This afternoon, Lalit Modi, the vice-president of the BCCI, said he thought the Test series, which begins in Ahmedabad on December 11, would go ahead despite the attacks although he admitted the second Test in Bombay would be have to be moved.
“The two Test matches are going on, the only issue is that the Mumbai test will be moved,” he said. “In the next hour or so I will try to schedule that in another location. Chances are it will be somewhere in the south of India but we need to see which venues are available.”
Although confusion surrounds any new schedule, Modi does not think the tour will be extended. “That will not be necessary as the Champions League Twenty20 has been postponed so we have an additional 10 days in between,” he added
Earlier, Morris met N Srinivasan, the BCCI secretary, before briefing the players with Reg Dickason, the security officer who travels with the squad. The India team are staying at the same hotel, which is being heavily guarded by armed police outside the main gate. Inside, James Anderson was strumming a guitar, Paul Collingwood was playing table tennis and Owais Shah and Ravi Bopara were competing at pool.

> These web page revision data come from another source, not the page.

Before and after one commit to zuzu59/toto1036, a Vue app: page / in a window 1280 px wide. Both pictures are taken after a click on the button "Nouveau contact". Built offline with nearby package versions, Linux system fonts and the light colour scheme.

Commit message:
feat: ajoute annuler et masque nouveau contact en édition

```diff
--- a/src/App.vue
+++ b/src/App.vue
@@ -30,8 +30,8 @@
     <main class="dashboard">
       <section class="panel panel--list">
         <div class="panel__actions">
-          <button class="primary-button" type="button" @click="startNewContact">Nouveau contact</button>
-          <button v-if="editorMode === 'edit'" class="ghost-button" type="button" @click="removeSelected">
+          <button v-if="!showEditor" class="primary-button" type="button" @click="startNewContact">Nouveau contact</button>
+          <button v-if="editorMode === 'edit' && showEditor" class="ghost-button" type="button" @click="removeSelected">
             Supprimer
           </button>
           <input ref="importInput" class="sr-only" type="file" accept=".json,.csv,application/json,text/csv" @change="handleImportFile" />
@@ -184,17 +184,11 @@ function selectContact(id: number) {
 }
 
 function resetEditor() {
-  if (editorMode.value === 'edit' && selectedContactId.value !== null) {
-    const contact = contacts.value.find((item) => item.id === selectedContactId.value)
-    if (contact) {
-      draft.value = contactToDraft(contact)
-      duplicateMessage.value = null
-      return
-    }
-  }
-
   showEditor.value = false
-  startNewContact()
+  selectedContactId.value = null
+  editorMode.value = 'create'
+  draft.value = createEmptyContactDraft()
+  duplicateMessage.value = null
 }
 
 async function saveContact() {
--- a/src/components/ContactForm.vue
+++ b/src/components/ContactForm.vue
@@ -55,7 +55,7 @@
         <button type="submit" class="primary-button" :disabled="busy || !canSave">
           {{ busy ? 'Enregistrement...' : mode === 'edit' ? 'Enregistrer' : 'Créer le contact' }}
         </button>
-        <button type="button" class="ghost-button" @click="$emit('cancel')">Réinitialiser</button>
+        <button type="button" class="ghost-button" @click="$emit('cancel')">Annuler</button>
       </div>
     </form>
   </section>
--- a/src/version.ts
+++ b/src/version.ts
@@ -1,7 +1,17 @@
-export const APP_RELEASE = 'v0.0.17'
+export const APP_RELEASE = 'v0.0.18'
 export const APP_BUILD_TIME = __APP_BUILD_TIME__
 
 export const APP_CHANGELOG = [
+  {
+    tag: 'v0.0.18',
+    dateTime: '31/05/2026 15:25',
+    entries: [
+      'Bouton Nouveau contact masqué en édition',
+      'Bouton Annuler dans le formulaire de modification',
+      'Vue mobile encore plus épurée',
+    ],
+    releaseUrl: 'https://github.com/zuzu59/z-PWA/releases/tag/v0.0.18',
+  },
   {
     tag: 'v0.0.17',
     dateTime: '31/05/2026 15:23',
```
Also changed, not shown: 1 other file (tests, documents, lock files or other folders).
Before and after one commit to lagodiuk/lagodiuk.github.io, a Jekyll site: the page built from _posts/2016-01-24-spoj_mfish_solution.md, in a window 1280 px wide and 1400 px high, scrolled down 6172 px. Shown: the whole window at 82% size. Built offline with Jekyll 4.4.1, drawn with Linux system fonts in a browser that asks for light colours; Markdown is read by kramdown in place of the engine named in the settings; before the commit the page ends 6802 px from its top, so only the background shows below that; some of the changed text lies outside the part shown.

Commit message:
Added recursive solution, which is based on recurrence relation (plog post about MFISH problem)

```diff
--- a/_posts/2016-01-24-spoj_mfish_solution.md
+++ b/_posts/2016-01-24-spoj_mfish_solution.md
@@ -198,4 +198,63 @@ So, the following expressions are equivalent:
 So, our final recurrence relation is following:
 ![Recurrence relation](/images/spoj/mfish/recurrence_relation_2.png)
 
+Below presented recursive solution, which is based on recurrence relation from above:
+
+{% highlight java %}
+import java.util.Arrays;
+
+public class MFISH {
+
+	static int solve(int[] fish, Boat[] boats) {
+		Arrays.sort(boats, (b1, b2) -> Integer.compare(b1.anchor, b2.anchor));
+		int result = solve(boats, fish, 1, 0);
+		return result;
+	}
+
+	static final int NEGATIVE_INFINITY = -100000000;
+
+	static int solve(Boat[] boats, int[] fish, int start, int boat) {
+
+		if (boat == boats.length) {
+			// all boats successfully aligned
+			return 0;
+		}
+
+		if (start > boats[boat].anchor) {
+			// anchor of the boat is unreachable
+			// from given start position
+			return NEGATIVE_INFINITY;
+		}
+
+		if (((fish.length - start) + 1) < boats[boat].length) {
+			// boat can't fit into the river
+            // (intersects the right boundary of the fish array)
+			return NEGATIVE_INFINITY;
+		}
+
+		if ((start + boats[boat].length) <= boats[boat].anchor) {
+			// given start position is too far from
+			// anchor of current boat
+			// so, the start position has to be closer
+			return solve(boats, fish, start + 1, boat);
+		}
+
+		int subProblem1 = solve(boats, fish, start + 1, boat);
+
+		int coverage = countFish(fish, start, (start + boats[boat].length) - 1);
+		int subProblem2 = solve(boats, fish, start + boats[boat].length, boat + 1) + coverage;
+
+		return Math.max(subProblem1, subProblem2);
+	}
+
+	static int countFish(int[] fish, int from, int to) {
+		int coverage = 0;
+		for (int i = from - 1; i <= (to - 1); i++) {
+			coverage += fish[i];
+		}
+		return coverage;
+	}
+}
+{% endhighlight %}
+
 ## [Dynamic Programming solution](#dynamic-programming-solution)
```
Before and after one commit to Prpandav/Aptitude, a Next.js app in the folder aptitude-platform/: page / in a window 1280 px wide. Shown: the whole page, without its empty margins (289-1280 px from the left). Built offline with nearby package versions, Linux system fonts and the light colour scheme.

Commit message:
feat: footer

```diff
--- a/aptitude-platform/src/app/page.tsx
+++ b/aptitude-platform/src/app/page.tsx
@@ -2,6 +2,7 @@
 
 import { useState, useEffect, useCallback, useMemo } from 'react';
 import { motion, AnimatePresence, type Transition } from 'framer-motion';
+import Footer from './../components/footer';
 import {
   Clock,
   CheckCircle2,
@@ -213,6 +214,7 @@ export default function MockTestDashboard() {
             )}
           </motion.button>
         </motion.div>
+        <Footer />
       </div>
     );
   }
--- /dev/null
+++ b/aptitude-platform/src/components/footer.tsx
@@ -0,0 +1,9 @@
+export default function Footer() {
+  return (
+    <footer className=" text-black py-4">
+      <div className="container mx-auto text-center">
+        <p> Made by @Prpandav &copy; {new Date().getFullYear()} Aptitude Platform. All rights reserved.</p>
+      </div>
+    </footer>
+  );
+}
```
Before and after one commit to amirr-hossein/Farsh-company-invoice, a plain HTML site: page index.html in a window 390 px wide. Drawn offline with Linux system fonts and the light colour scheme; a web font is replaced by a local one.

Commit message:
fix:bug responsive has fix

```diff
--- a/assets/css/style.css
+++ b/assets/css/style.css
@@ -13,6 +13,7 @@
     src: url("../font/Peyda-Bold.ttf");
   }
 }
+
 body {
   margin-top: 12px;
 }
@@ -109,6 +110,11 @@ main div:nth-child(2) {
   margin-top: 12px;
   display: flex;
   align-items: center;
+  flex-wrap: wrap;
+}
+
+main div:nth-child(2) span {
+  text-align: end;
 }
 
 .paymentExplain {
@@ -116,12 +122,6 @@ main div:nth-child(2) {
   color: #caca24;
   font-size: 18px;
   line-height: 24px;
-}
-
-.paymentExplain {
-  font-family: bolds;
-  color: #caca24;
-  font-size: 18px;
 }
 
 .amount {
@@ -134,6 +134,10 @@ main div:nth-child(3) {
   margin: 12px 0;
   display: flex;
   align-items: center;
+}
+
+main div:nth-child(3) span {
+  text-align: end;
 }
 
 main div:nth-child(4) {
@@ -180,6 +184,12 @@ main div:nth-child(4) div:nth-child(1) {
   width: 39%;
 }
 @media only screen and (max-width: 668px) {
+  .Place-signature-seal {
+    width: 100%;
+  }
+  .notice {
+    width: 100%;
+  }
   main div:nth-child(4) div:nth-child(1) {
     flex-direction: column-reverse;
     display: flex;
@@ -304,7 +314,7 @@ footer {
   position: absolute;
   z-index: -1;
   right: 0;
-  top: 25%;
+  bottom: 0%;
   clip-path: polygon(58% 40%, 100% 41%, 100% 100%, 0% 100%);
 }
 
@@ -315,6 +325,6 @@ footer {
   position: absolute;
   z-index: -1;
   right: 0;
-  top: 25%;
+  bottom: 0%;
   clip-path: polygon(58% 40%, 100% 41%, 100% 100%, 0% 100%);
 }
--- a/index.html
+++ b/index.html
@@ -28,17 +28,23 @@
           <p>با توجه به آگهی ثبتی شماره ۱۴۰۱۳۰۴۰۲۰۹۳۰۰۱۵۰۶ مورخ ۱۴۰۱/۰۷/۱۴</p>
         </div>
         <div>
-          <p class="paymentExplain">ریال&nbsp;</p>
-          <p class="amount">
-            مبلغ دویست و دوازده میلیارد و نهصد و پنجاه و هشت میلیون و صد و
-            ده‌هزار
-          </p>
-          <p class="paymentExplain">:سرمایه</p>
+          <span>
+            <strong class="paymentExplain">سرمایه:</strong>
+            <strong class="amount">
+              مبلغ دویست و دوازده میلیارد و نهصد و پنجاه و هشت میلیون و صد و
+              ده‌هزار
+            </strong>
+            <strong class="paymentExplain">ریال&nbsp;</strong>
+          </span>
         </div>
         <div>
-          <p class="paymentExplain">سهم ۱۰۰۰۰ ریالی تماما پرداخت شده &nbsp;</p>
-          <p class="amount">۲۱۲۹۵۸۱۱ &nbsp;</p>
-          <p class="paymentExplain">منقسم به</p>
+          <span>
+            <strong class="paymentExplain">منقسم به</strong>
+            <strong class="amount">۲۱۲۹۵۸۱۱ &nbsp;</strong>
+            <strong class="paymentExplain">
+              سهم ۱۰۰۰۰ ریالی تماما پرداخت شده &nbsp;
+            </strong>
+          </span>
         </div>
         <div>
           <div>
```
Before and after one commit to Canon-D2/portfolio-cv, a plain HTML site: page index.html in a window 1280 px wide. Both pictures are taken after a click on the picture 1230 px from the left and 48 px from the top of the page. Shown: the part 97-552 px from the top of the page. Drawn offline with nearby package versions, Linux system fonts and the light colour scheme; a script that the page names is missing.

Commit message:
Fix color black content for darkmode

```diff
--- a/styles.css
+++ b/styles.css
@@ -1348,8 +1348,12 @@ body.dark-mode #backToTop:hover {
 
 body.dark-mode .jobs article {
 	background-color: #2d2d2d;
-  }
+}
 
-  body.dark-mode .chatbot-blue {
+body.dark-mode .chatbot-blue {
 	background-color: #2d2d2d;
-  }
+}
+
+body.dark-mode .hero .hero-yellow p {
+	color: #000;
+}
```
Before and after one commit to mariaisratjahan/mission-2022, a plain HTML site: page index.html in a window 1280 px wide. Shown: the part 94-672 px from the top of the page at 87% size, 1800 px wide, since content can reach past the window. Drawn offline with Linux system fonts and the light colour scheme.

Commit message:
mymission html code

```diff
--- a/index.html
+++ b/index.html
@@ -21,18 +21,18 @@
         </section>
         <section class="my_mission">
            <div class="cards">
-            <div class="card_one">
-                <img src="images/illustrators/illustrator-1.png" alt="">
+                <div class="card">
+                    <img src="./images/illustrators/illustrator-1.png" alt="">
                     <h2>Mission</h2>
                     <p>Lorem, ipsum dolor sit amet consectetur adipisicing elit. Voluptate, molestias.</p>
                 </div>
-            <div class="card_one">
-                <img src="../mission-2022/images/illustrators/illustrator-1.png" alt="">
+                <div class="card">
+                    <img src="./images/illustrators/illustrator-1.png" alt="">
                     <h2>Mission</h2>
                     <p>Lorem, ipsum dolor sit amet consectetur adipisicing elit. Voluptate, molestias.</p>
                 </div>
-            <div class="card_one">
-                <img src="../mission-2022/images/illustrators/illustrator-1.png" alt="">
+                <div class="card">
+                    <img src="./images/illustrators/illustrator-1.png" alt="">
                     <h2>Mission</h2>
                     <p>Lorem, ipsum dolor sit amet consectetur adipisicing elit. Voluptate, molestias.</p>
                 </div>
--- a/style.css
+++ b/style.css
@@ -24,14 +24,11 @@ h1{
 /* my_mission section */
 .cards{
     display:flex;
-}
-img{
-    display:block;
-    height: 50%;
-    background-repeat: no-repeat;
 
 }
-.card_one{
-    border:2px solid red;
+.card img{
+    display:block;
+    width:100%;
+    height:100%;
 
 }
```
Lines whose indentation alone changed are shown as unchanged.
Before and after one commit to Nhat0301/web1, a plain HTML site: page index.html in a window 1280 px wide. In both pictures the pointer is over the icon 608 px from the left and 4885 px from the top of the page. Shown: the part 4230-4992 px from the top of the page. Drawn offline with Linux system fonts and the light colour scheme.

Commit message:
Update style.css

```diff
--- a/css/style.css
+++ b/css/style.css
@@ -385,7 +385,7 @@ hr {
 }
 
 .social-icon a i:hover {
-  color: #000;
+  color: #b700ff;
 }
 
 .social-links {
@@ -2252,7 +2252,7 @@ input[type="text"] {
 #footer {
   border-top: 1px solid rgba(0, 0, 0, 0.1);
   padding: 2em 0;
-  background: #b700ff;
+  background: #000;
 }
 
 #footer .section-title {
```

Indian television was still reporting that the tour has been cancelled even after the ECB said that they will remain here for a further day. With the second Test in Mumbai – and the team due to stay at the Taj Palace Hotel targeted by the terrorists – there will have to be, at the very least, a change to the itinerary.
The Professional Cricketers’ Association today insisted the wellbeing of the players was paramount.
“The safety of the players is absolutely paramount in this whole thing,” Dougie Brown, cricket chairman of the PCA, said. “The game of cricket is insignificant when people’s lives are at threat.
“We can only judge if someone’s life is at threat from what we are seeing and it is not a safe place for visiting cricketing teams to be at the moment. “Is this just going to be in Mumbai? Who knows? The main thing is we have to look after the security of our players.
“Can the safety of our players be guaranteed? On the basis of what we have seen in the last few hours, no.”
England have their own security experts as part of their entourage but Brown hinted concern among the squad for their own safety would be inevitable.
“We are just cricketers and simply get told what to do,” Brown added. “But the England players will be meeting and talking amongst themselves. I can guess as to what they are thinking about now.
“You can’t be locked in a room in India for six weeks and, as we have seen, being locked in a hotel room might not necessarily be safe anyway.”
At least 100 people have been killed in coordinated attacks by Islamist militants in India’s commercial capital of Bombay.